Los Angeles Homelessness Services Authority (2019). Female Data Summary. Accessed 1/28/2020 from: https://www.lahsa.org/documents?id=4019-hc2019-females-data-summary
Los Angeles Homelessness Services Authority (2019). City of Los Angeles Data Summary. Accessed 1/28/2020 from: https://www.lahsa.org/documents?id=3421-2019-greater-los-angeles-homeless-count-city-of-los-angeles.pdf
National Equity Atlas (2017). When Renters Rise, Cities Thrive. Accessed 2/4/2020 from: https://nationalequityatlas.org/sites/default/files/National-Fact-Sheet.pdf
USC Price Center for Social Innovation (2019). City of Los Angeles Women's Housing Gap Analysis. Accessed 1/28/2020 from: https://www.downtownwomenscenter.org/wp-content/uploads/2019/12/Womens-Housing-Gaps-Analysis_Final.pdf

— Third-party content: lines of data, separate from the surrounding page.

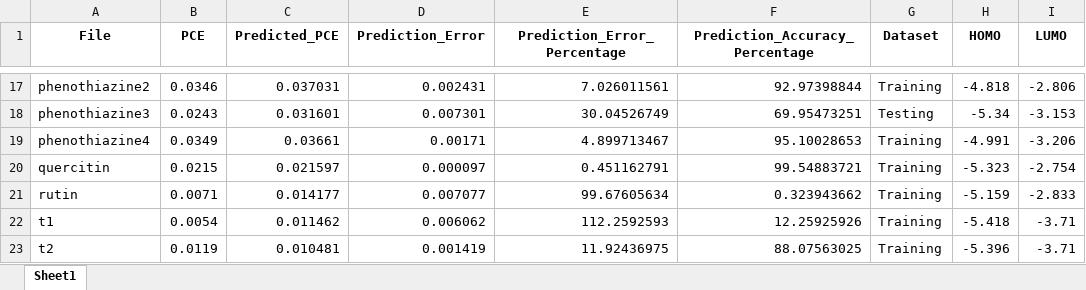
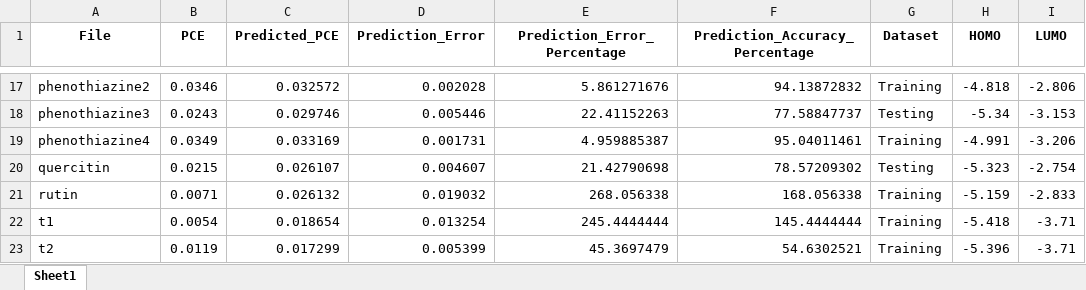
Before and after one commit to taouti/dssc.pce.prediction, an Excel workbook: PCE_results_PBE_eth.xlsx, sheet Sheet1, drawn as a sheet; only a part is shown, gaps mark what is left out; values as stored, in another font and other column widths than the file's, no borders; the diff covers the shown part only; the diff names each change by its address in the sheet, - before the commit and + after, or states it on an @@ line.

```diff
--- a/PCE_results_PBE_eth.xlsx (sheet Sheet1)
+++ b/PCE_results_PBE_eth.xlsx (sheet Sheet1)
-C17 (Predicted_PCE): 0.037031
+C17 (Predicted_PCE): 0.032572
-D17 (Prediction_Error): 0.002431
+D17 (Prediction_Error): 0.002028
-E17 (Prediction_Error_Percentage): 7.026011561
+E17 (Prediction_Error_Percentage): 5.861271676
-F17 (Prediction_Accuracy_Percentage): 92.97398844
+F17 (Prediction_Accuracy_Percentage): 94.13872832
-C18 (Predicted_PCE): 0.031601
+C18 (Predicted_PCE): 0.029746
-D18 (Prediction_Error): 0.007301
+D18 (Prediction_Error): 0.005446
-E18 (Prediction_Error_Percentage): 30.04526749
+E18 (Prediction_Error_Percentage): 22.41152263
-F18 (Prediction_Accuracy_Percentage): 69.95473251
+F18 (Prediction_Accuracy_Percentage): 77.58847737
-C19 (Predicted_PCE): 0.03661
+C19 (Predicted_PCE): 0.033169
-D19 (Prediction_Error): 0.00171
+D19 (Prediction_Error): 0.001731
-E19 (Prediction_Error_Percentage): 4.899713467
+E19 (Prediction_Error_Percentage): 4.959885387
-F19 (Prediction_Accuracy_Percentage): 95.10028653
+F19 (Prediction_Accuracy_Percentage): 95.04011461
-C20 (Predicted_PCE): 0.021597
+C20 (Predicted_PCE): 0.026107
-D20 (Prediction_Error): 0.000097
+D20 (Prediction_Error): 0.004607
-E20 (Prediction_Error_Percentage): 0.451162791
+E20 (Prediction_Error_Percentage): 21.42790698
-F20 (Prediction_Accuracy_Percentage): 99.54883721
+F20 (Prediction_Accuracy_Percentage): 78.57209302
-G20 (Dataset): Training
+G20 (Dataset): Testing
-C21 (Predicted_PCE): 0.014177
+C21 (Predicted_PCE): 0.026132
-D21 (Prediction_Error): 0.007077
+D21 (Prediction_Error): 0.019032
-E21 (Prediction_Error_Percentage): 99.67605634
+E21 (Prediction_Error_Percentage): 268.056338
-F21 (Prediction_Accuracy_Percentage): 0.323943662
+F21 (Prediction_Accuracy_Percentage): 168.056338
-C22 (Predicted_PCE): 0.011462
+C22 (Predicted_PCE): 0.018654
-D22 (Prediction_Error): 0.006062
+D22 (Prediction_Error): 0.013254
-E22 (Prediction_Error_Percentage): 112.2592593
+E22 (Prediction_Error_Percentage): 245.4444444
-F22 (Prediction_Accuracy_Percentage): 12.25925926
+F22 (Prediction_Accuracy_Percentage): 145.4444444
-C23 (Predicted_PCE): 0.010481
+C23 (Predicted_PCE): 0.017299
-D23 (Prediction_Error): 0.001419
+D23 (Prediction_Error): 0.005399
-E23 (Prediction_Error_Percentage): 11.92436975
+E23 (Prediction_Error_Percentage): 45.3697479
-F23 (Prediction_Accuracy_Percentage): 88.07563025
+F23 (Prediction_Accuracy_Percentage): 54.6302521
```
Also changed, not shown: 69 edited cells elsewhere in this sheet, dyes_DFT_PBE_eth_dataset.xlsx, feature_importance_PBE_eth.xlsx, 4 other files.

World Health Organization. (2012). Understanding and Addressing Violence Against Women. Accessed 1/26/2020 from: https://apps.who.int/iris/bitstream/handle/10665/77432/WHO_RHR_12.36_eng.pdf;jsessionid=2AC48B50292CB66E99EF6C6FFE6090ED?sequence=1